Hanna: It’s difficult because all of us are trying to navigate our self-worth with our belonging. Belonging is also a bit like self-confidence and self-love in the sense that you can have it all, but still if you are not happy within yourself then there is nothing that can make you truly happy and at home. For me, there is comfort and surrendering. I no longer try to belong somewhere. I find great comfort in just existing in the world. And I belong where I am in the moment.
Gaamangwe: Exactly. If today I feel I belong here, that’s enough. It is difficult to always chase the idea that belonging is a fixed singular feeling, I think it changes. Belonging also varies in terms of scale and urgency. For others, it’s really belonging in terms of bigger systems like homes while for some, it could be about belonging to a group of friends or family. That is also always in flux, ever-changing and evolving. Our own ideas of home, belonging and even identity are always shifting because of the place and space we are in. So, the inner world is the only thing that can truly be the thing in control of that sense of belonging and home.
Hanna: That’s true. Living in another country definitely changes the idea of belonging. For me, I have lived in six different countries since I was a child and each country has been vastly different, and it has enabled me to adapt in a way that is much deeper than I would have thought. I navigate my sense of belonging by adjusting myself to the culture and ways of the people that I am around. So, when I talk to somebody who’s literally struggling in English, I literally change my accent and the way that I talk in a way that it becomes easy for them. If I am speaking to somebody who speaks Arabic and I am speaking to them in English, I try to use as many Arabic words as possible. So now I am good with accents and mimicking dialects, and that has always freaked people out in the way that I pronounce things or say things in the way that they do, even though I know nothing about that language or particular culture.
Gaamangwe: That’s great. On languages, how was the process of translating your short story collection from English to Somali?
Hanna: Well, that was actually done by another Somali who lives in the diaspora. It was a fun experience that somebody else who also grew up in the diaspora read my stories and translated them into Somali. She is fluent and knows classic Somali, and I believe she has brought angles into how the language has changed to the diaspora. So, it’s really something exciting.
Gaamangwe: That is exciting. How does one get the book?

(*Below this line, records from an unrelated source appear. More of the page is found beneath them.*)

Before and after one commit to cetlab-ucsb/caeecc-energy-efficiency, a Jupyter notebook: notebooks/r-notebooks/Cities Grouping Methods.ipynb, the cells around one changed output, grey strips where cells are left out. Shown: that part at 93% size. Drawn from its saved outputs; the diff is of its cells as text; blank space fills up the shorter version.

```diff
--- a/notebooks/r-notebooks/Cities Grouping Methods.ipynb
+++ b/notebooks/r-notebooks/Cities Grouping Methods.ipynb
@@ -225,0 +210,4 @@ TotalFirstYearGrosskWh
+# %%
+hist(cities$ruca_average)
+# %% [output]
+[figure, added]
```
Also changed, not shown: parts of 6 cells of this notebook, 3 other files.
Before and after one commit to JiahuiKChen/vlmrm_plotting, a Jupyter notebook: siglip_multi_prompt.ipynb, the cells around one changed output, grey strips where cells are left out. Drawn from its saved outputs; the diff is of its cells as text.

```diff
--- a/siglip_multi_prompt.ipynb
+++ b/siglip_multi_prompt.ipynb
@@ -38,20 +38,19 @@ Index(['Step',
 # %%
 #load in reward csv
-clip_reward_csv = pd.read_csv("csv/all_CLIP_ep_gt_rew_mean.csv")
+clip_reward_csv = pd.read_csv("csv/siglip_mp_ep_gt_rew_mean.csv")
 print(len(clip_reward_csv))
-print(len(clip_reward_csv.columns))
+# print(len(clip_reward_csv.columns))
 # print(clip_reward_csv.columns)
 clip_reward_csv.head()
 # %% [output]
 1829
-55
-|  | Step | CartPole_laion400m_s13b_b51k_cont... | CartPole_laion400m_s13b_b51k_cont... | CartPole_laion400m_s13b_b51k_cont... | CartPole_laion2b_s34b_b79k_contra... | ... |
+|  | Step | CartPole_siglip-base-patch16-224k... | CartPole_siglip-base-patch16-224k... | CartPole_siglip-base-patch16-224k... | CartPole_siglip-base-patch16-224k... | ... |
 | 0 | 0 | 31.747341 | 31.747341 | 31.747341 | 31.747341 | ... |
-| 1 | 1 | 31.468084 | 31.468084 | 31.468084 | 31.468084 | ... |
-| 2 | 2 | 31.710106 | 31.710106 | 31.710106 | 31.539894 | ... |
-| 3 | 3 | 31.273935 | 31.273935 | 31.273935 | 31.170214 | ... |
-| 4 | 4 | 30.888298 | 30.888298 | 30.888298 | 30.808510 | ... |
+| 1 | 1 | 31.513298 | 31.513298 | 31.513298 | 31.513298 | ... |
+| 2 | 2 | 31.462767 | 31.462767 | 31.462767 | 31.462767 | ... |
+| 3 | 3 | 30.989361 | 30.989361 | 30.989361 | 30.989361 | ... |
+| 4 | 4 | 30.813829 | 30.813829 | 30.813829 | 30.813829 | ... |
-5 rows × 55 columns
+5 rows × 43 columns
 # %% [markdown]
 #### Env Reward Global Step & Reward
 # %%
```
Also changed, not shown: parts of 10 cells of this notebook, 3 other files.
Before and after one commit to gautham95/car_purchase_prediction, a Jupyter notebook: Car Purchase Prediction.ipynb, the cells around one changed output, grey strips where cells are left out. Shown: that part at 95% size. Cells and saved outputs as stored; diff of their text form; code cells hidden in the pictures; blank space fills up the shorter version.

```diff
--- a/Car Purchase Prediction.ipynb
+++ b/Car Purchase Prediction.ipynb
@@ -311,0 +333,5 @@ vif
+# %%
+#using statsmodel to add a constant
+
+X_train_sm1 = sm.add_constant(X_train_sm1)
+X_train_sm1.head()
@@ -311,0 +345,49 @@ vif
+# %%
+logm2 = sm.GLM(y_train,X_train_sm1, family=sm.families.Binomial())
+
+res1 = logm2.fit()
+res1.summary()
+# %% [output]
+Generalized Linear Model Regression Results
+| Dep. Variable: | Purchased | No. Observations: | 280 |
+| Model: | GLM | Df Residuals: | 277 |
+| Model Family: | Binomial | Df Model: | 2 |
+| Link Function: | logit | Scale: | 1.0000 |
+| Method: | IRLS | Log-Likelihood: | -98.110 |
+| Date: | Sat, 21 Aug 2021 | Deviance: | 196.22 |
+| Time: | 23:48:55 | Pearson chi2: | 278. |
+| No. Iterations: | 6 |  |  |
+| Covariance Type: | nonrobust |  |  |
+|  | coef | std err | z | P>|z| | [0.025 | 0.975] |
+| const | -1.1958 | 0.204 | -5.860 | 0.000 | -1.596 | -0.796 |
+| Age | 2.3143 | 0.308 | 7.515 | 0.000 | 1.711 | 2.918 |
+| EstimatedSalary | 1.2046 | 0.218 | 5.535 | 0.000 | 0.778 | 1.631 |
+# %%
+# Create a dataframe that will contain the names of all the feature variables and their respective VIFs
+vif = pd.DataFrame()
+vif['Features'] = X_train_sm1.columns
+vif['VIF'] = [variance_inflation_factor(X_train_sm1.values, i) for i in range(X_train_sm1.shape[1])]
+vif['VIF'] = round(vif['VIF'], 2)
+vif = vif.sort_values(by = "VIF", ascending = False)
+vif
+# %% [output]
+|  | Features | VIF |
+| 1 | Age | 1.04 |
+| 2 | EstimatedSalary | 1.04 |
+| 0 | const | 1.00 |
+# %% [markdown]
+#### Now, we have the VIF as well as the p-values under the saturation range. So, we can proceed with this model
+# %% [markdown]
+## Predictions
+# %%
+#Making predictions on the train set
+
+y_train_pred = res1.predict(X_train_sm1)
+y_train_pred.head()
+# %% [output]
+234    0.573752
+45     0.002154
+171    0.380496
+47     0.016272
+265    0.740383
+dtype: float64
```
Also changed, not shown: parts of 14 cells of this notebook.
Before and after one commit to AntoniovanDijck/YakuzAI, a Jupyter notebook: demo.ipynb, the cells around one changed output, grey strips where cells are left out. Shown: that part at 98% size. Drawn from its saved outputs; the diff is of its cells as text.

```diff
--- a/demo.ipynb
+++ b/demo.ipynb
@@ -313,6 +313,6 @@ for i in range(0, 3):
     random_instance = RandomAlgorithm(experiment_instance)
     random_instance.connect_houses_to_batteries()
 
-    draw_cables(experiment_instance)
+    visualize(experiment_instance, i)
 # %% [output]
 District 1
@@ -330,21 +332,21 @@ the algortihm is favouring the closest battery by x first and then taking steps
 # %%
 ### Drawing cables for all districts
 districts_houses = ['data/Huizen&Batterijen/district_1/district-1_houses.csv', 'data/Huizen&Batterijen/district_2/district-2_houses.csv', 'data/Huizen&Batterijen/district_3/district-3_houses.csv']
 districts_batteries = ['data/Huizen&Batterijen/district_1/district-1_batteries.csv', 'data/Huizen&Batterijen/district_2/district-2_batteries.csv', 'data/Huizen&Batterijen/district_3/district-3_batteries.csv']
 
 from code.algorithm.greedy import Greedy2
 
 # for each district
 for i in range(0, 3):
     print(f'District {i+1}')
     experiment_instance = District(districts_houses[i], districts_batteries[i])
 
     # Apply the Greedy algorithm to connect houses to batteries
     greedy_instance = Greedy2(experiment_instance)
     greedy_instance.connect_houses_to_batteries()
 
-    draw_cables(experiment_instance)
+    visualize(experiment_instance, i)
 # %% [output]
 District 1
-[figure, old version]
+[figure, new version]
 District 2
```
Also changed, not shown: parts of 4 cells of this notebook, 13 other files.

Hanna: The short stories collection is currently published in Somali language in written and audio version. They are available at marketfiftyfour.com where you can buy the ebook or the audio version or both. The ebook and audio version are 3.50 US dollars. The reason why we are currently only offering it in Somali is because we are really pushing for the idea that African stories in African languages matter. The book might be published in English later but it’s important for us to push this movement of contemporary, brand new stories in African languages. The greater aim is to get other writers publishing in their own African languages so that eventually we can have the languages from the fifty four countries of Africa, which is why they are called Market FiftyFour. So, for me it’s a movement that’s bigger than myself. So, when you buy this stories it’s not necessarily about me, it’s about supporting a movement of encouraging African writings in African languages.
Gaamangwe: This is such an important movement. We should all be part of it. Hanna, this has been an education. Thank you for joining me in this space. All the best with the short stories collection and your writings.
Gaamangwe Joy Mogami is a writer, filmmaker and interviewer from Gaborone, Botswana. Her poetry has been published in Brittle Paper, Afridiaspora, African Writer, Kalahari Review, Poetry Potion and Expound Magazine. Her interviews have been published in The Review Review, Praxis Magazine Mosaic Magazine, Alephi Magazine and Peolwane. Gaamangwe Joy Mogami is the Founder and Managing Editor of Africa in Dialogue.